- [Task objective]: The response must consist of the lines below from the one with "Before and after one commit to pkocran/courseraBootstrap4, a" through the one with "cards and tables", exactly as they appear and with both ends kept.

** Stored data follows **

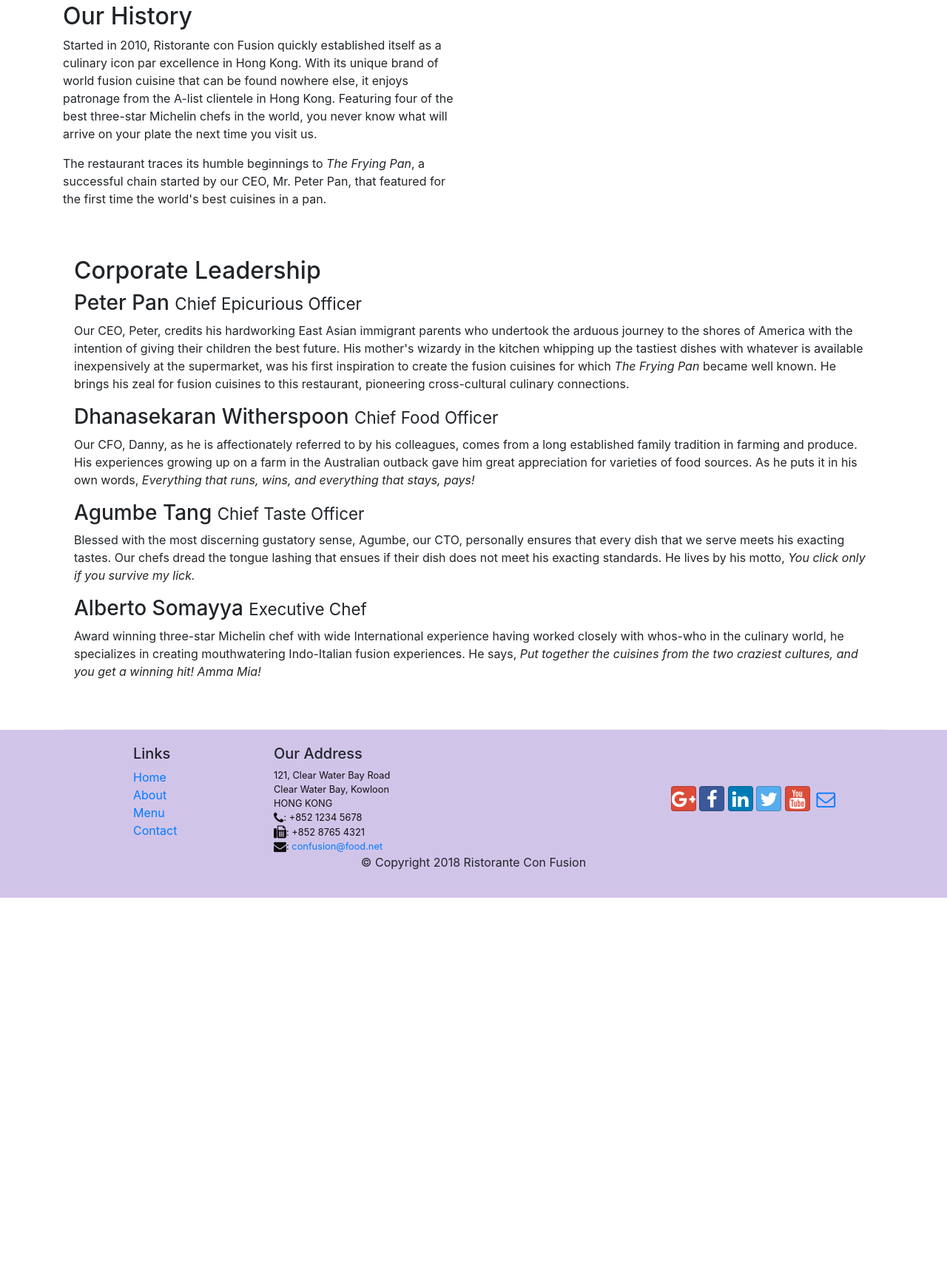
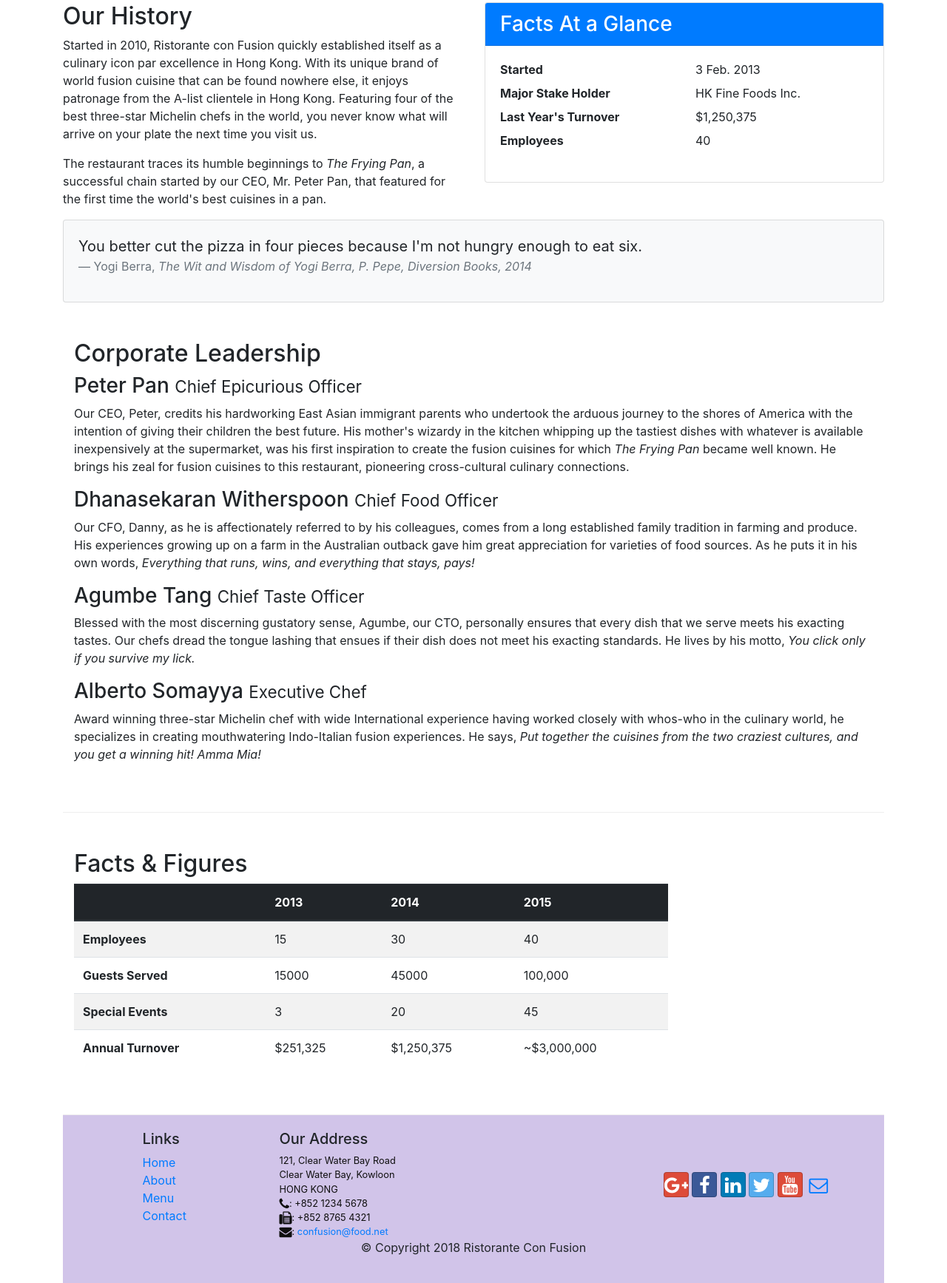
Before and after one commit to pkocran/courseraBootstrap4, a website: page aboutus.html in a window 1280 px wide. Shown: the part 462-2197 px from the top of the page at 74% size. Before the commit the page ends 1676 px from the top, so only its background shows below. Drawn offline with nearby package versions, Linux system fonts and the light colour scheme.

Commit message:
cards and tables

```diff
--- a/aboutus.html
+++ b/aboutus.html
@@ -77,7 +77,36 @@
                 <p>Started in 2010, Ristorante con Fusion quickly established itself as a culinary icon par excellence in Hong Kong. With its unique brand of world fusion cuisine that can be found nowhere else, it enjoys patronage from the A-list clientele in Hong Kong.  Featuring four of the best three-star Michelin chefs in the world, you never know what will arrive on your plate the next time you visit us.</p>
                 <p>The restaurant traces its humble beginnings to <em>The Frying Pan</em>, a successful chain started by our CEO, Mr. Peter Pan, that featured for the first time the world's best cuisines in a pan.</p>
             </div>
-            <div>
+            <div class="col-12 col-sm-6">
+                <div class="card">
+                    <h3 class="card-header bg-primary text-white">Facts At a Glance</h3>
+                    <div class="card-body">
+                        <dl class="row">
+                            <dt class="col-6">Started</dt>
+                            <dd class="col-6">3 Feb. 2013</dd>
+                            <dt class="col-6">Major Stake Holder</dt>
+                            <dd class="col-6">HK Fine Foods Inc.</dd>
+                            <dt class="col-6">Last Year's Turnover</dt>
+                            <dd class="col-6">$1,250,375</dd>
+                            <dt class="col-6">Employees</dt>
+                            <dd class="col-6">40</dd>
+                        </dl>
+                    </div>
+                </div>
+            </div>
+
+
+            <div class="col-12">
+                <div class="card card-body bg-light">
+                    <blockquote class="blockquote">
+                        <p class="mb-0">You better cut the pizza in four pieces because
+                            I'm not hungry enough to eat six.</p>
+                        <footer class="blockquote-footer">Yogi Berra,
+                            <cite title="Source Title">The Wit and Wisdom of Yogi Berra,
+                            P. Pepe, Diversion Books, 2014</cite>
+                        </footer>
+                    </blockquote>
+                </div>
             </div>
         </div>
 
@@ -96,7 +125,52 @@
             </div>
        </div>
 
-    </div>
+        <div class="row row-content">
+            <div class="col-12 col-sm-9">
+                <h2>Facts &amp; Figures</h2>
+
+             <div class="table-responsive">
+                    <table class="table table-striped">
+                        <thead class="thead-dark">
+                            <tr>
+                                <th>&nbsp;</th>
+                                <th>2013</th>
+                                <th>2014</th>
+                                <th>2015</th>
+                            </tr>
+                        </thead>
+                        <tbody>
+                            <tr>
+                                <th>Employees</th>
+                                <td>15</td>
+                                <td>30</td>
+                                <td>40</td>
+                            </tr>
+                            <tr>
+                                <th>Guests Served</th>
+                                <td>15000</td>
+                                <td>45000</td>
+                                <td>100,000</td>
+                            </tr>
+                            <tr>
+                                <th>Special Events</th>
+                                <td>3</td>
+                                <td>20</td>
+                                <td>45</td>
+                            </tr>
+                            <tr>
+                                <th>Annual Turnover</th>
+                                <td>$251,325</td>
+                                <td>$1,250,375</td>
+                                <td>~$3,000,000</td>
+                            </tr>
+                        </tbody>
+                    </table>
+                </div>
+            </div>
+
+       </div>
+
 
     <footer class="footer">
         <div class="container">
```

** End of Stored data **
** Stored data follows **

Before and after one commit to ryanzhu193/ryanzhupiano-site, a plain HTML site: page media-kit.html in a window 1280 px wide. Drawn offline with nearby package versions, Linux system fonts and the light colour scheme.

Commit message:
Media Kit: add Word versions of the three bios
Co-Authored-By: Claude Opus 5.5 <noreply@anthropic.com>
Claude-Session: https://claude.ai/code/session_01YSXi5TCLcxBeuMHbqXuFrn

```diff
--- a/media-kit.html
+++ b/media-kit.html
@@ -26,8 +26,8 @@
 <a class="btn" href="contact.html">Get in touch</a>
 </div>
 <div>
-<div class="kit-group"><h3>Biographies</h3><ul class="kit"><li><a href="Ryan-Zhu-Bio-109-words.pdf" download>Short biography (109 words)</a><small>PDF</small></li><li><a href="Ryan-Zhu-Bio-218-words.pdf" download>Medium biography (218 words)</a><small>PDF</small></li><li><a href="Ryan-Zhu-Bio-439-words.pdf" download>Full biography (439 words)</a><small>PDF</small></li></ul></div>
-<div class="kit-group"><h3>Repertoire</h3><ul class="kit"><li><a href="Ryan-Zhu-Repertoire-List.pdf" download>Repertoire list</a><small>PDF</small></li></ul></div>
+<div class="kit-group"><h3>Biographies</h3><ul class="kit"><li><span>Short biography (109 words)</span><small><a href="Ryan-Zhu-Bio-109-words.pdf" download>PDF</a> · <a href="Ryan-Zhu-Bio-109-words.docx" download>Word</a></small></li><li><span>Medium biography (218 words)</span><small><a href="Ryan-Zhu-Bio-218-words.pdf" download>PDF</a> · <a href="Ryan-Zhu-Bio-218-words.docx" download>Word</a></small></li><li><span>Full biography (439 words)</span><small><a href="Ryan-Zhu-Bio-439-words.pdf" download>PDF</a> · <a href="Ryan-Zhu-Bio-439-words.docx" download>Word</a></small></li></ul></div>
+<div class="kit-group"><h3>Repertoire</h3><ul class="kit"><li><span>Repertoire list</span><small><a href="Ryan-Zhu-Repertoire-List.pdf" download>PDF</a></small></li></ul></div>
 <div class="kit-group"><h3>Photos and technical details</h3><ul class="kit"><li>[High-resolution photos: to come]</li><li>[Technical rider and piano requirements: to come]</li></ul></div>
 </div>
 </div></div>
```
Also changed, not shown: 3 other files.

** End of Stored data **

- [Answer to this exercise]:
Before and after one commit to pkocran/courseraBootstrap4, a website: page aboutus.html in a window 1280 px wide. Shown: the part 462-2197 px from the top of the page at 74% size. Before the commit the page ends 1676 px from the top, so only its background shows below. Drawn offline with nearby package versions, Linux system fonts and the light colour scheme.

Commit message:
cards and tables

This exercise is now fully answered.